Wednesday, 29 November 2017
It’s carnival time.
Love them or hate them, Santa Parades have been part of New Zealand’s history since the early 1900s. Right from the start they have been a commercial venture supported by the large department stores that would promote the arrival of their in-store Santa. Father Christmas made his first appearance in New Zealand in 1903 at the John Court store in Auckland. Wellington’s first Santa parade was in 1905, organised by the shop known as ‘The Economic’.
Over the next few decades the scale of the parades in the main centres increased with the large department stores in Auckland battling it out for the grandest entrance made by Santa.

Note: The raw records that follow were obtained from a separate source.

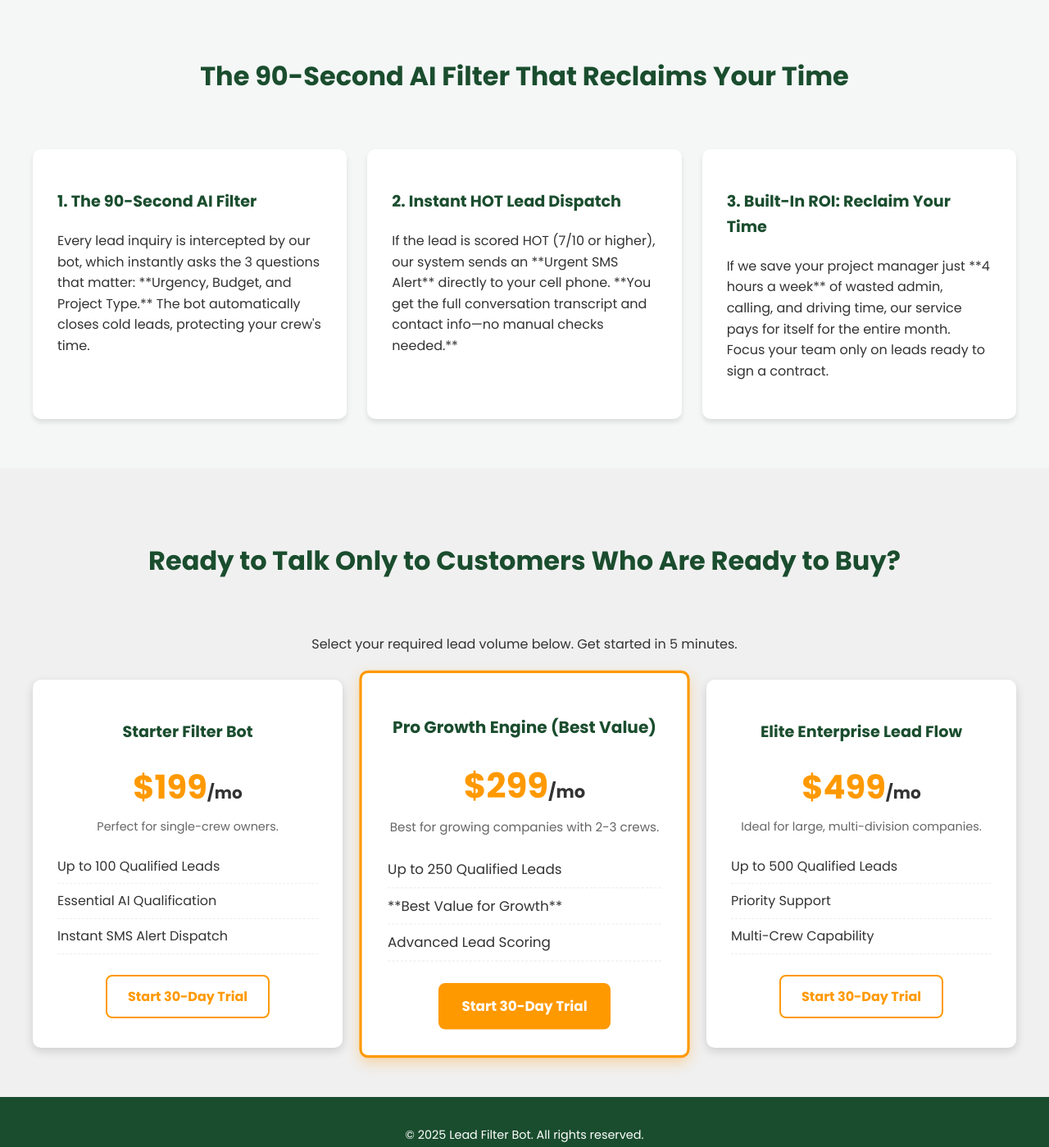
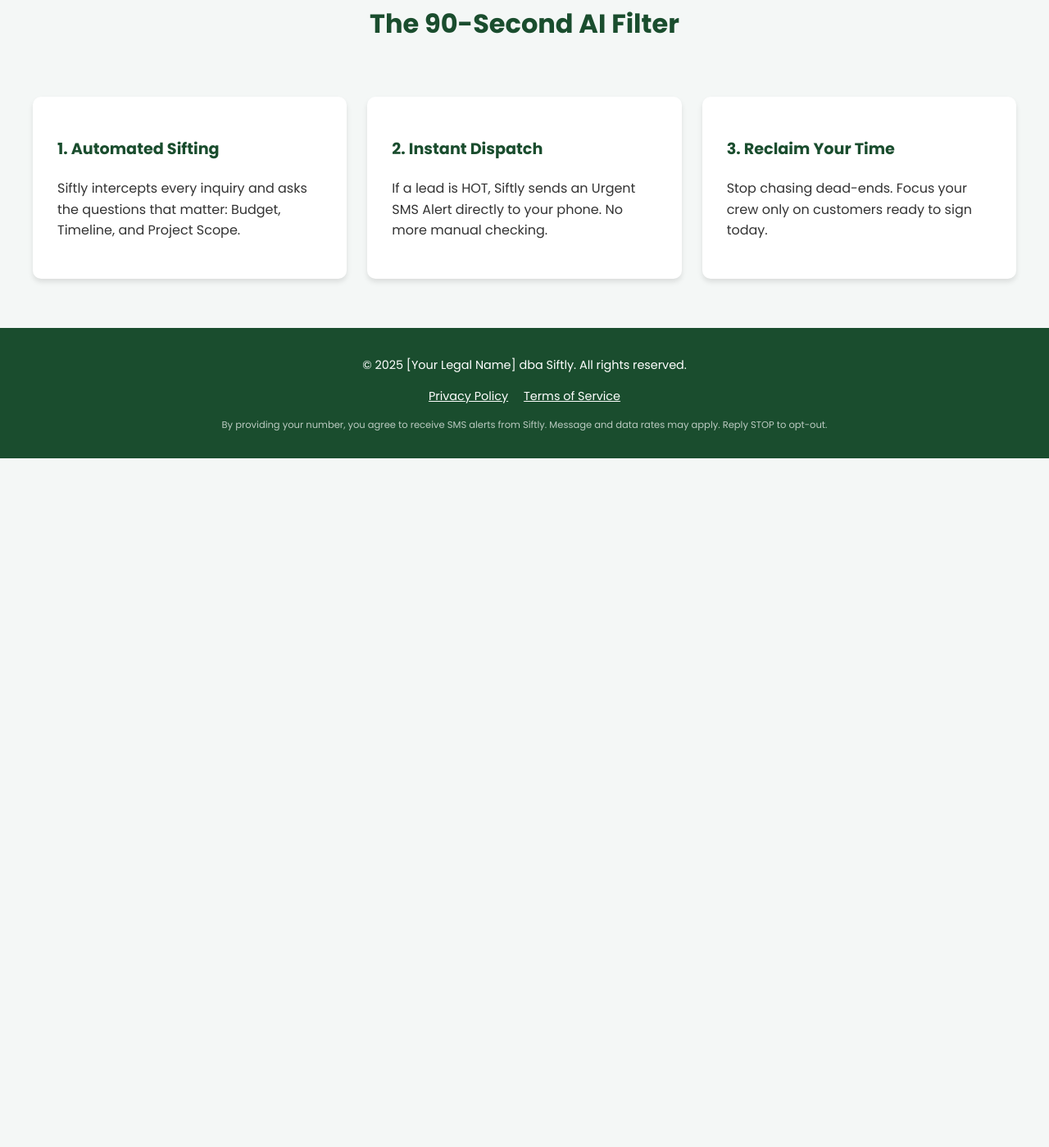
Before and after one commit to dutilpierce/lead-qualifier-project, a plain HTML site: page docs/index.html in a window 1280 px wide. Shown: the part 1046-2445 px from the top of the page at 82% size. After the commit the page ends 1605 px from the top, so only its background shows below. Drawn offline with Linux system fonts and the light colour scheme.

Commit message:
Brand launch: Siftly name and compliance pages

```diff
--- a/docs/index.html
+++ b/docs/index.html
@@ -3,89 +3,40 @@
 <head>
     <meta charset="UTF-8">
     <meta name="viewport" content="width=device-width, initial-scale=1.0">
-    <title>Lead Filter Bot: Qualify Leads Instantly</title>
+    <title>Siftly | Instant AI Lead Qualification</title>
     <link rel="stylesheet" href="styles.css">
-    <link href="https://fonts.googleapis.com/css2?family=Poppins:wght@400;700;display=swap" rel="stylesheet">
+    <link href="https://fonts.googleapis.com/css2?family=Poppins:wght@400;700&display=swap" rel="stylesheet">
 </head>
 <body>
 
     <header class="hero">
         <div class="container">
-            <h1>Stop Wasting $1,000/Month on HomeAdvisor's Unqualified Leads.</h1>
-            <h2>Get Instant SMS Alerts for **Contract-Ready** Leads Only.</h2>
+            <h1>Stop Wasting $1,000/Month on Unqualified Leads.</h1>
+            <h2>Get Instant SMS Alerts for **Contract-Ready** Leads with Siftly.</h2>
             <a href="YOUR_STRIPE_PRO_LINK_TRIAL" class="button primary-cta large">Start Your 30-Day FREE Trial Now</a>
             <p class="guarantee">No credit card required for the trial. Cancel anytime.</p>
 
             <section class="image-wrapper">
-                <img src="hot-lead-alert.jpg.png?v=1" alt="URGENT HOT LEAD (9/10) SMS on Cell Phone">
+                <img src="hot-lead-alert.jpg.png?v=1" alt="Siftly Hot Lead Alert">
             </section>
         </div>
     </header>
 
     <section class="features">
         <div class="container">
-            <h2 class="section-title">The 90-Second AI Filter That Reclaims Your Time</h2>
+            <h2 class="section-title">The 90-Second AI Filter</h2>
             <div class="feature-grid">
-
                 <div class="feature-card">
-                    <h3>1. The 90-Second AI Filter</h3>
-                    <p>Every lead inquiry is intercepted by our bot, which instantly asks the 3 questions that matter: **Urgency, Budget, and Project Type.** The bot automatically closes cold leads, protecting your crew's time.</p>
+                    <h3>1. Automated Sifting</h3>
+                    <p>Siftly intercepts every inquiry and asks the questions that matter: Budget, Timeline, and Project Scope.</p>
                 </div>
-
                 <div class="feature-card">
-                    <h3>2. Instant HOT Lead Dispatch</h3>
-                    <p>If the lead is scored HOT (7/10 or higher), our system sends an **Urgent SMS Alert** directly to your cell phone. **You get the full conversation transcript and contact info—no manual checks needed.**</p>
+                    <h3>2. Instant Dispatch</h3>
+                    <p>If a lead is HOT, Siftly sends an Urgent SMS Alert directly to your phone. No more manual checking.</p>
                 </div>
-
                 <div class="feature-card">
-                    <h3>3. Built-In ROI: Reclaim Your Time</h3>
-                    <p>If we save your project manager just **4 hours a week** of wasted admin, calling, and driving time, our service pays for itself for the entire month. Focus your team only on leads ready to sign a contract.</p>
-                </div>
-            </div>
-        </div>
-    </section>
-
-    <section class="pricing">
-        <div class="container">
-            <h2 class="section-title">Ready to Talk Only to Customers Who Are Ready to Buy?</h2>
-            <p class="subtitle">Select your required lead volume below. Get started in 5 minutes.</p>
-
-            <div class="pricing-grid">
-
-                <div class="pricing-card">
-                    <h3>Starter Filter Bot</h3>
-                    <p class="price">$199<span>/mo</span></p>
-                    <p class="price-desc">Perfect for single-crew owners.</p>
-                    <ul>
-                        <li>Up to 100 Qualified Leads</li>
-                        <li>Essential AI Qualification</li>
-                        <li>Instant SMS Alert Dispatch</li>
-                    </ul>
-                    <a href="YOUR_STRIPE_STARTER_LINK_TRIAL" class="button secondary-cta">Start 30-Day Trial</a>
-                </div>
-
-                <div class="pricing-card recommended">
-                    <h3>Pro Growth Engine (Best Value)</h3>
-                    <p class="price">$299<span>/mo</span></p>
-                    <p class="price-desc">Best for growing companies with 2-3 crews.</p>
-                    <ul>
-                        <li>Up to 250 Qualified Leads</li>
-                        <li>**Best Value for Growth**</li>
-                        <li>Advanced Lead Scoring</li>
-                    </ul>
-                    <a href="YOUR_STRIPE_PRO_LINK_TRIAL" class="button primary-cta">Start 30-Day Trial</a>
-                </div>
-
-                <div class="pricing-card">
-                    <h3>Elite Enterprise Lead Flow</h3>
-                    <p class="price">$499<span>/mo</span></p>
-                    <p class="price-desc">Ideal for large, multi-division companies.</p>
-                    <ul>
-                        <li>Up to 500 Qualified Leads</li>
-                        <li>Priority Support</li>
-                        <li>Multi-Crew Capability</li>
-                    </ul>
-                    <a href="YOUR_STRIPE_ELITE_LINK_TRIAL" class="button secondary-cta">Start 30-Day Trial</a>
+                    <h3>3. Reclaim Your Time</h3>
+                    <p>Stop chasing dead-ends. Focus your crew only on customers ready to sign today.</p>
                 </div>
             </div>
         </div>
@@ -93,9 +44,15 @@
 
     <footer>
         <div class="container">
-            <p>&copy; 2025 Lead Filter Bot. All rights reserved.</p>
+            <p>&copy; 2025 [Your Legal Name] dba Siftly. All rights reserved.</p>
+            <p>
+                <a href="privacy.html" style="color: white; margin-right: 15px;">Privacy Policy</a>
+                <a href="terms.html" style="color: white;">Terms of Service</a>
+            </p>
+            <p style="font-size: 0.8em; margin-top: 10px; opacity: 0.7;">
+                By providing your number, you agree to receive SMS alerts from Siftly. Message and data rates may apply. Reply STOP to opt-out.
+            </p>
         </div>
     </footer>
-
 </body>
 </html>
```
Also changed, not shown: docs/privacy.html (added, +28 -0 lines), docs/terms.html (added, +19 -0 lines).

Here in Rotorua, we have our own parade history spanning from 1903 when the first carnival was held. Our very own historian, Don Stafford, describes how a committee was established in 1902 to plan a week-long celebration to attract tourists to Rotorua.

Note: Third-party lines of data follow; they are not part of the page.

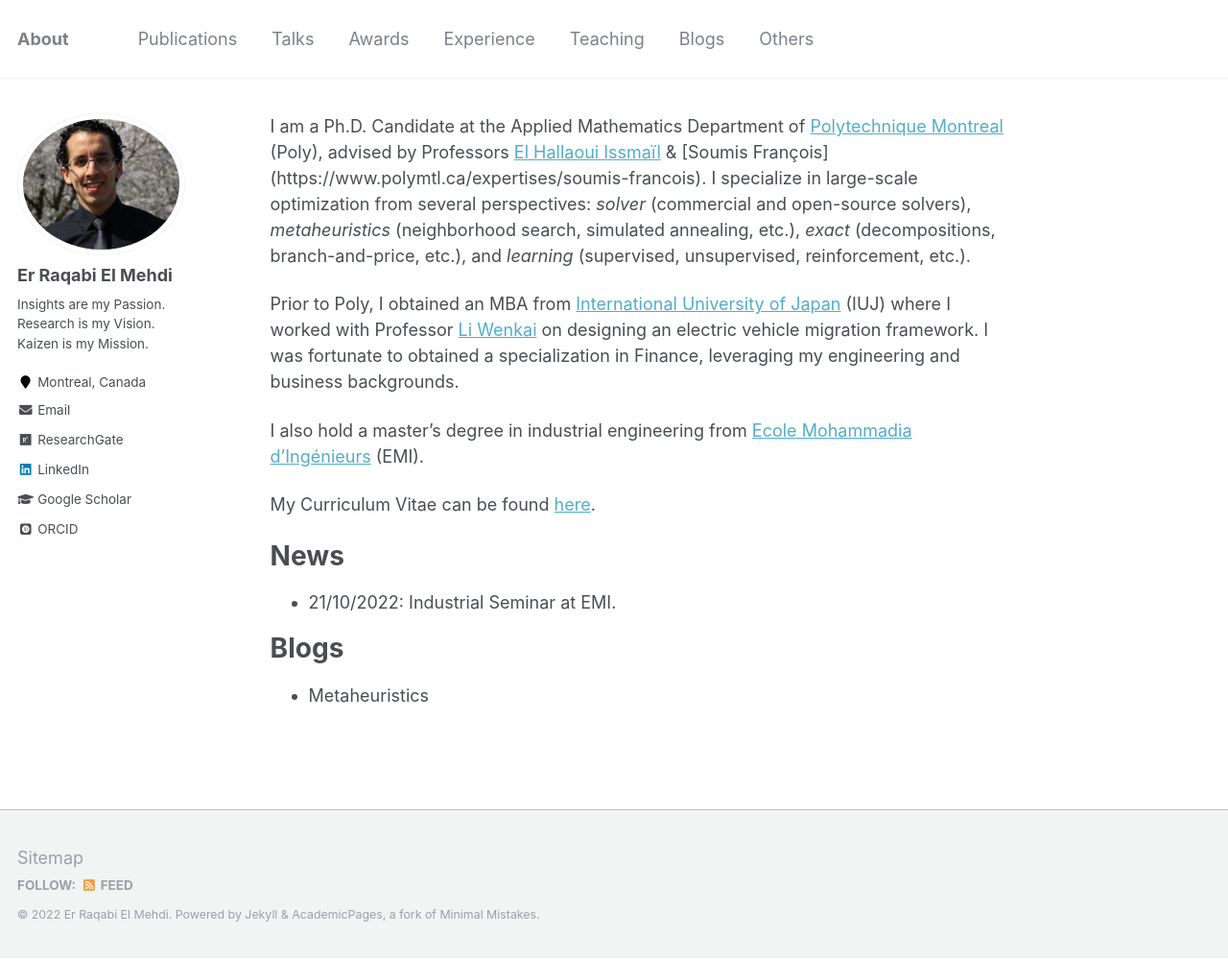
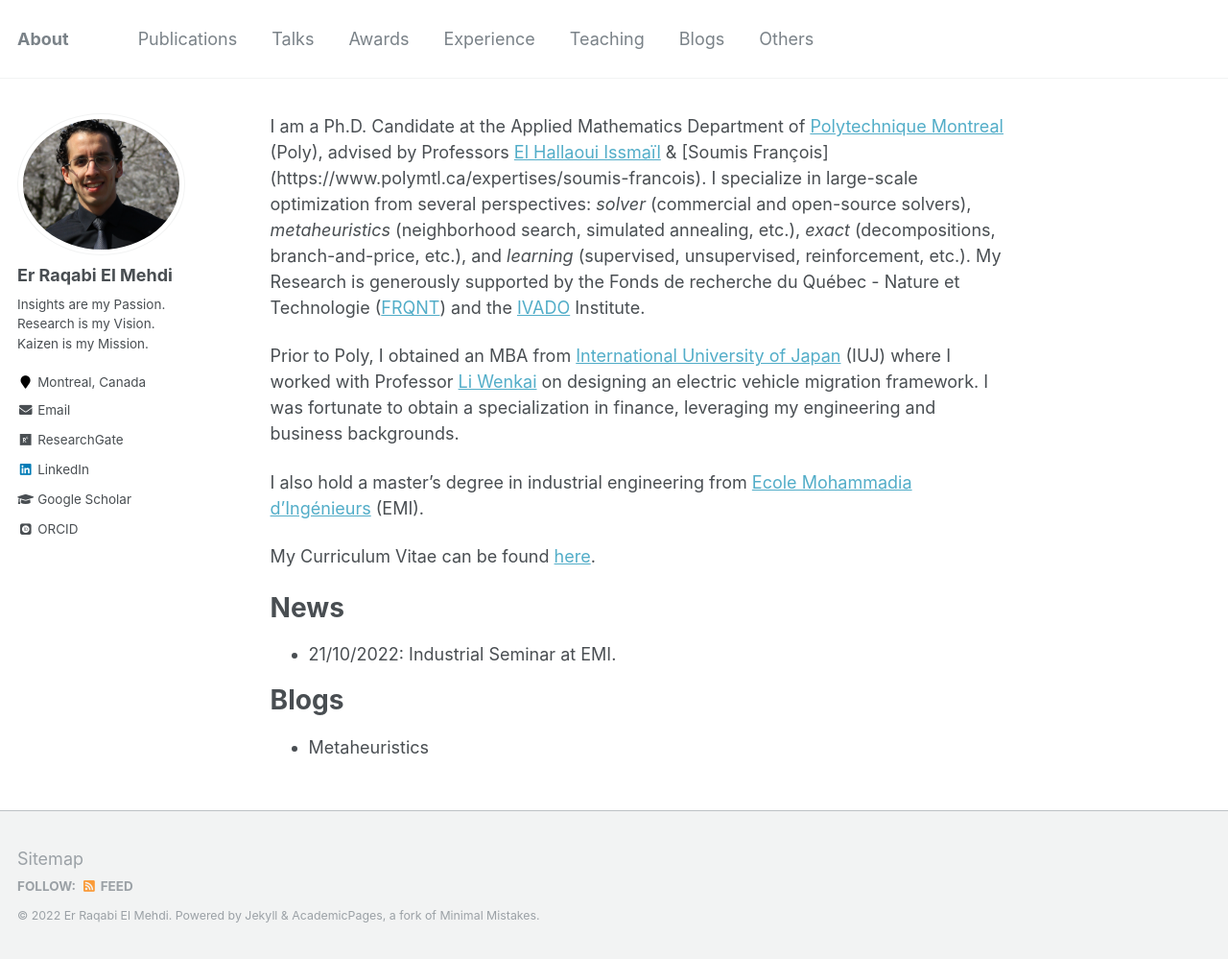
Before and after one commit to RqbMedi/rqbmedi.github.io, a Jekyll site: the page built from _pages/about.md, in a window 1280 px wide and 999 px high. Shown: the whole window at 96% size. Built offline with Jekyll 4.4.1, drawn with Linux system fonts in a browser that asks for light colours; some web fonts are replaced.

Commit message:
Update about.md

```diff
--- a/_pages/about.md
+++ b/_pages/about.md
@@ -8,9 +8,9 @@ redirect_from:
   - /about.html
 ---
 
-I am a Ph.D. Candidate at the Applied Mathematics Department of [Polytechnique Montreal](https://www.polymtl.ca/) (Poly), advised by Professors [El Hallaoui Issmaïl](https://www.polymtl.ca/expertises/el-hallaoui-issmail) & [Soumis François] (https://www.polymtl.ca/expertises/soumis-francois). I specialize in large-scale optimization from several perspectives: *solver* (commercial and open-source solvers), *metaheuristics* (neighborhood search, simulated annealing, etc.), *exact* (decompositions, branch-and-price, etc.), and *learning* (supervised, unsupervised, reinforcement, etc.).
+I am a Ph.D. Candidate at the Applied Mathematics Department of [Polytechnique Montreal](https://www.polymtl.ca/) (Poly), advised by Professors [El Hallaoui Issmaïl](https://www.polymtl.ca/expertises/el-hallaoui-issmail) & [Soumis François] (https://www.polymtl.ca/expertises/soumis-francois). I specialize in large-scale optimization from several perspectives: *solver* (commercial and open-source solvers), *metaheuristics* (neighborhood search, simulated annealing, etc.), *exact* (decompositions, branch-and-price, etc.), and *learning* (supervised, unsupervised, reinforcement, etc.). My Research is generously supported by the Fonds de recherche du Québec - Nature et Technologie ([FRQNT](https://frq.gouv.qc.ca/en/)) and the [IVADO](https://ivado.ca/en/) Institute.
 
-Prior to Poly, I obtained an MBA from [International University of Japan](https://www.iuj.ac.jp/) (IUJ) where I worked with Professor [Li Wenkai](http://rmap.iuj.ac.jp/profile/en.1d04074599d978f5.html) on designing an electric vehicle migration framework. I was fortunate to obtained a specialization in Finance, leveraging my engineering and business backgrounds.
+Prior to Poly, I obtained an MBA from [International University of Japan](https://www.iuj.ac.jp/) (IUJ) where I worked with Professor [Li Wenkai](http://rmap.iuj.ac.jp/profile/en.1d04074599d978f5.html) on designing an electric vehicle migration framework. I was fortunate to obtain a specialization in finance, leveraging my engineering and business backgrounds.
 
 I also hold a master's degree in industrial engineering from [Ecole Mohammadia d'Ingénieurs](https://www.emi.ac.ma/) (EMI).
 
```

“They could not have imagined that they would be setting in chain an annual event (with few exceptions and some modification) that was to become synonymous with Rotorua for the next seventy-odd years.” 
The Christmas and New Year carnival programme included many forms of racing, concerts, excursions and most important of all, the parade of decorated vehicles.
Not even the Depression of the 1930s could slow down the Christmas and New Year Carnival. There was talk of cancelling the celebration but the committee officials decided that it was exactly what was needed to bring people to the area. And, they were right. According to Stafford “The carnival of 1930 drew crowds that jammed the streets” and by 1936 the New Year Parade became almost a pilgrimage for many North Island holiday makers.
In the Rotorua Museum’s collection we have many objects and photographs of the New Year Parades. The most prominent photographs were taken by Jack Lang who was one of the photographers for the Rotorua Photo News from 1966 to 1969. Lang has captured the New Year Parades of the late 60s which included the Fancy Dress Parades for the children and a New Year’s Eve Parade consisting of amazing and imaginative floats through the streets of Rotorua.
There were certainly some clever people involved in the construction of costumes and floats in which flowers often featured.
One image that stands out is the photograph of a gentleman astride a white horse. He appears in a few images from our collection circa 1950 -1960.
The New Year Parade was held on New Year’s Eve for the last time in 1980. That was the year of the Centennial celebrations which included conferences, and sporting and cultural events. That year started and ended with a New Year carnival and parade. In 1981 the parade was held on December the 19th with the appearance of Santa. Since then the Parade seems to have modified into what we now know as the Santa or Christmas parade. In the early years it was a committee that organised these events and parades.
These days the Rotorua Christmas Parade is managed by a Charitable Trust and is taking place on Saturday 2 December at 4pm.